because Comcast and AT&T sucked.

And the broadband companies got pissed.

Representatives of AT&T and Comcast paraded into my office to tell me

why they didn't think Chattanooga should get into this business

of competing with private enterprise.

Comcast sued the utility to prevent it from building out it's network.”

Comcast was part of two lawsuits against the city,

but Chattanooga won and set up an Internet 200 times faster

than the national average,

which forced Comcast to compete.

Yes!

Chattanooga forced Comcast to magically find a way

to offer the best broadband they had ever offered.

After years of people complaining,

Comcast was like, “Sorry, bro.

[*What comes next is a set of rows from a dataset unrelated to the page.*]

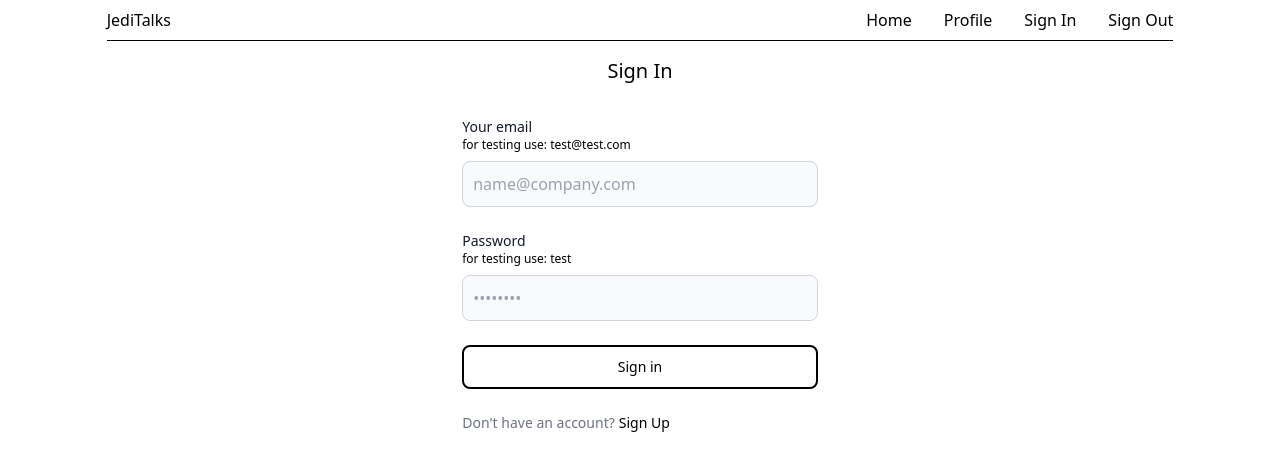
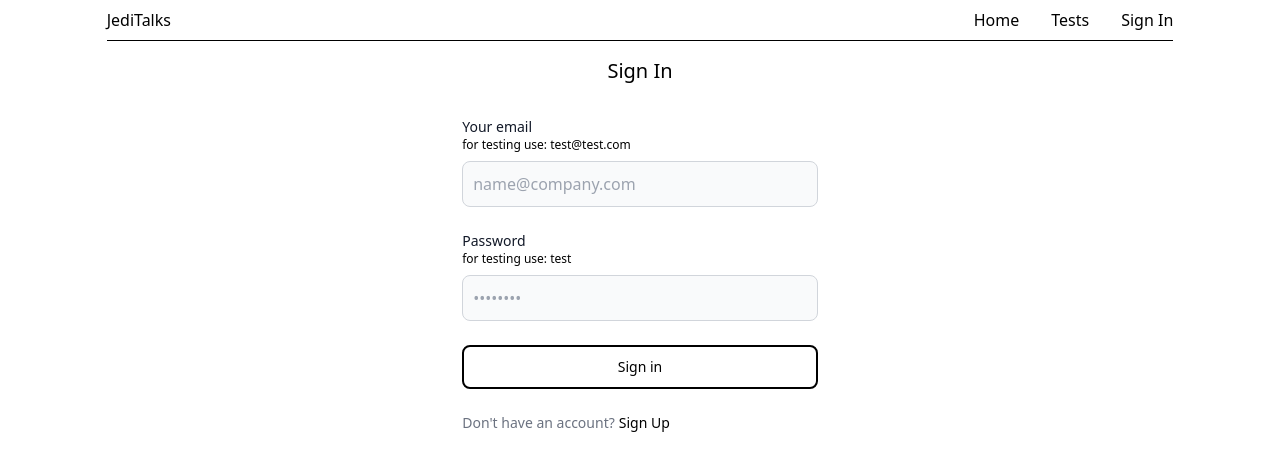
Before and after one commit to rashmod/language-learning-app, a React (Vite) app in the folder frontend/: page /sign-in in a window 1280 px wide. Shown: the top 470 px of the page. Built offline with nearby package versions, Linux system fonts and the light colour scheme.

Commit message:
[Frontend] toast on successful sign in

```diff
--- a/frontend/src/App.tsx
+++ b/frontend/src/App.tsx
@@ -37,11 +37,11 @@ function App() {
 
 	return (
 		<h1 className='flex flex-col items-center min-h-screen'>
-			<div className='w-10/12 grow'>
+			<div className='w-10/12 pb-8 grow'>
 				<Navbar />
 				<Routes>
 					<Route path='/' element={<LeaderBoard />} />
-					<Route path='/language/:languageName' element={<Home />} />
+					<Route path='/language' element={<Home />} />
 					<Route
 						path='/test/:testName'
 						element={
--- a/frontend/src/components/Navbar.tsx
+++ b/frontend/src/components/Navbar.tsx
@@ -1,32 +1,44 @@
 import { useMutation } from '@tanstack/react-query';
 import { NavLink, useNavigate } from 'react-router-dom';
 import { useEffect, useMemo } from 'react';
+import { toast } from 'react-toastify';
 
 import { signOut } from '../api/auth';
+import { useGlobalState } from '../context/globalContext';
+import toastConfig from '../config/toastConfig';
 
 const Navbar = () => {
+	const { userId, setUserId } = useGlobalState();
 	const mutation = useMutation({ mutationFn: signOut });
 
 	const navigate = useNavigate();
 
-	const signOutSuccess = useMemo(() => mutation.isSuccess, []);
+	const signOutSuccess = useMemo(() => mutation.isSuccess, [mutation]);
+	const reset = mutation.reset;
 
 	useEffect(() => {
 		if (signOutSuccess) {
 			localStorage.removeItem('userId');
 			localStorage.removeItem('languageId');
+			setUserId('');
 			navigate('/', { replace: false });
+			toast.success('Successfully signed out', toastConfig);
+
+			reset();
 		}
-	}, [signOutSuccess, navigate]);
+	}, [signOutSuccess, navigate, setUserId, reset]);
 
 	return (
 		<nav className='flex justify-between py-2 mb-4 border-b border-black'>
 			<NavLink to='/'>JediTalks</NavLink>
 			<div className='flex gap-8'>
 				<NavLink to='/'>Home</NavLink>
-				<NavLink to='/'>Profile</NavLink>
-				<NavLink to='/sign-in'>Sign In</NavLink>
-				<button onClick={() => mutation.mutate()}>Sign Out</button>
+				<NavLink to='/language'>Tests</NavLink>
+				{userId && <NavLink to='/'>Profile</NavLink>}
+				{!userId && <NavLink to='/sign-in'>Sign In</NavLink>}
+				{userId && (
+					<button onClick={() => mutation.mutate()}>Sign Out</button>
+				)}
 			</div>
 		</nav>
 	);
--- a/frontend/src/pages/SignIn.tsx
+++ b/frontend/src/pages/SignIn.tsx
@@ -2,9 +2,11 @@ import { Link, useNavigate } from 'react-router-dom';
 import { useMutation } from '@tanstack/react-query';
 import { useForm, SubmitHandler } from 'react-hook-form';
 import { useEffect } from 'react';
+import { toast } from 'react-toastify';
 
 import { TSignIn, signIn } from '../api/auth';
 import { useGlobalState } from '../context/globalContext';
+import toastConfig from '../config/toastConfig';
 
 const SignIn = () => {
 	const mutation = useMutation({
@@ -35,7 +37,7 @@ const SignIn = () => {
 			navigate('/', { replace: true });
 			localStorage.setItem('userId', userId);
 			setUserId(userId);
-			// ('ea74a1ec-1694-4875-b1d4-ca2ab568b209');
+			toast.success('Successfully signed in', toastConfig);
 		}
 	}, [signUpSuccess, userId, navigate, setUserId]);
 
--- a/frontend/src/pages/SignUp.tsx
+++ b/frontend/src/pages/SignUp.tsx
@@ -2,9 +2,11 @@ import { useMutation } from '@tanstack/react-query';
 import { Link, useNavigate } from 'react-router-dom';
 import { useForm, SubmitHandler } from 'react-hook-form';
 import { useEffect } from 'react';
+import { toast } from 'react-toastify';
 
 import { TSignUp, signUp } from '../api/auth';
 import { useGlobalState } from '../context/globalContext';
+import toastConfig from '../config/toastConfig';
 
 const SignUp = () => {
 	const mutation = useMutation({
@@ -37,6 +39,7 @@ const SignUp = () => {
 			navigate('/', { replace: true });
 			localStorage.setItem('userId', userId);
 			setUserId(userId);
+			toast.success('Successfully signed up', toastConfig);
 		}
 	}, [signUpSuccess, userId, navigate, setUserId]);
 
```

Just saw your text.

I can totally turn on that good Internet.”

Chattanooga won that battle.

But then they tried to expand out to rural areas

and the broadband companies killed the expansion.

They shut down the Internet like it was the Arab Spring of the South.

Unfortunately,

lobbying from broadband companies has worked across the country.

26 states now have laws restricting or prohibiting cities

from creating their own Internet service.

And broadband companies aren't doing this on their own.

They've gotten help from a right-wing advocacy group

called ALEC.

The American Legislative Exchange Council, or ALEC.

It puts state lawmakers at the table with corporations who have paid

thousands of dollars to be there.

AT&T, Altria, Pfizer, ExxonMobil have all participated.”

You automatically know ALEC is sketchy

because they've been on the same team as Viagra, oil, and cigarettes.

ALEC has their fingerprints on basically every terrible issue you can think of.

Stand your ground, voter ID, and private prisons.

Here's how they work.

They write a template of a pro-industry law

and then they hand it to local politicians to pass in their states.

Often times, they barely change a word.

Here's the original law from ALEC.

Now, look at what passed in Utah.

They are practically identical.

Basically, ALEC is the kid in class who lets all the other kids copy,

and they're also best friends with the Koch brothers.

Yeah, the Koch brothers are really into Supreme apparently.

Comcast will do anything to protect their monopoly.

Look what's happening in Colorado.

In 2005, Colorado passed a law called SB-152,

which made it harder for cities to create their own Internet.

Now, assume in this scenario that SB stands for shitty broadband,

but over the last few years,

cities in Colorado have been voting to opt-out of SB-152.

First it was Glenwood Springs, then it was Longmont,

then Fort Collins, and the cable companies freaked out

because a recent study showed

that when Fort Collins starts offering their own Internet,

Comcast could lose up to $2 million per month.

That's just one city with no traffic.

So they fought the Fort Collins initiative head on.

A lot of money is being poured into this opposition group.

Priorities First Fort Collins has raised more than $200,000

in just the past two weeks.

The Colorado Cable Telecommunications Association

donated more than $125,000 to stop the measure.”

Just so you know,

the Colorado Telecommunications Association

is backed, in part, by Comcast.

Now, here's the good news.

Their campaign to kill municipal broadband didn't work.

And more cities in Colorado are following their lead.

40 of Colorado's 64 counties

have voted in favor of municipal broadband.

They're basically saying, “Hey, let us run our own Internet.

Because if the government and broadband companies

aren't going to look out for us,

the least you can do is get out of the way.”

And the ironic thing is this.

We're doing this episode, it's great.

But the people who are being screwed over by this

and by the telecom industry probably can't even watch this episode.

This show only exists on the Internet, so it got me thinking...

Netflix still has a DVD service.

I don't know how

or why...

but they do.

And 2.7 million people still get those little red envelopes.

So we decided to put this episode of Patriot Act on DVD,

so you can rent it from Netflix.

This is real. If you go to DVD.com/patriotact

it will take you straight to the Netflix website

where you can get this episode.

So please, if you're watching this right now,

go to your nearest McDonald's parking lot,

tap on those windows and let 'em know,

I have a DVD for you.”

The Description of Why Your Internet Sucks | Patriot Act with Hasan Minhaj | Netflix